[Version difference data]
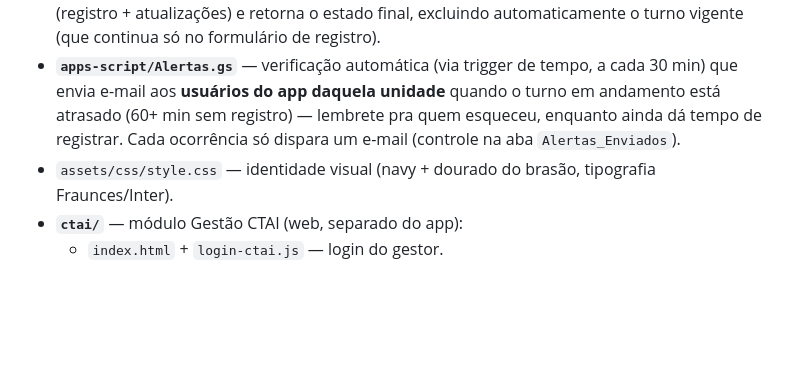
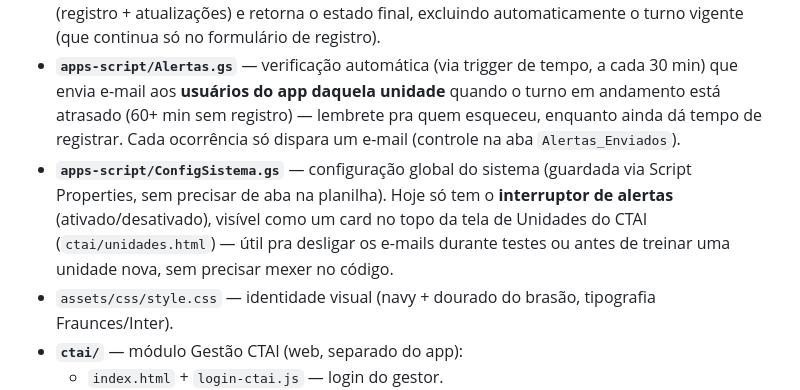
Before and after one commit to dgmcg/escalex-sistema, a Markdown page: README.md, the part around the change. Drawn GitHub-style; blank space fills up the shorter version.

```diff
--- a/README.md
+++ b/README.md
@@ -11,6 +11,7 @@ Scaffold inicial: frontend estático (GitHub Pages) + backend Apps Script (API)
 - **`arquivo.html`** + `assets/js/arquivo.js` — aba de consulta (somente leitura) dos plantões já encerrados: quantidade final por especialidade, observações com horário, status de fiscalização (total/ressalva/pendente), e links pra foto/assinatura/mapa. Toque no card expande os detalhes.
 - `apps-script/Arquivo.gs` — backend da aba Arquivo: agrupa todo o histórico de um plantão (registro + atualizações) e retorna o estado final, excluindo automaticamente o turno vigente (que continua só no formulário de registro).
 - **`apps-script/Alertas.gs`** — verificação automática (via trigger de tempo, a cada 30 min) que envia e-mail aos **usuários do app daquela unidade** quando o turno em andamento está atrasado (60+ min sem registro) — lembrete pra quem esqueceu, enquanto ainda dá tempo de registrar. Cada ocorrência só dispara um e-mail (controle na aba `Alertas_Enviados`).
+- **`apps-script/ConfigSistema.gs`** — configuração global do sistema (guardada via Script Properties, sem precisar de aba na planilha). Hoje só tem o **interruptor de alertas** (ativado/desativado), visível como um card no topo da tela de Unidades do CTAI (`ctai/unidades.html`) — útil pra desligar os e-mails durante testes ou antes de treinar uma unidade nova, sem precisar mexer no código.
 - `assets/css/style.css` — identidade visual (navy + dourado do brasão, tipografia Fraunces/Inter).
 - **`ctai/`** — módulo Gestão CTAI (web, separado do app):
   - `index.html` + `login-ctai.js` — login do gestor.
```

### Task brief
If a line in the data above holds the string "assets", copy it.

### The completed task
 - **`arquivo.html`** + `assets/js/arquivo.js` — aba de consulta (somente leitura) dos plantões já encerrados: quantidade final por especialidade, observações com horário, status de fiscalização (total/ressalva/pendente), e links pra foto/assinatura/mapa. Toque no card expande os detalhes.
 - `assets/css/style.css` — identidade visual (navy + dourado do brasão, tipografia Fraunces/Inter).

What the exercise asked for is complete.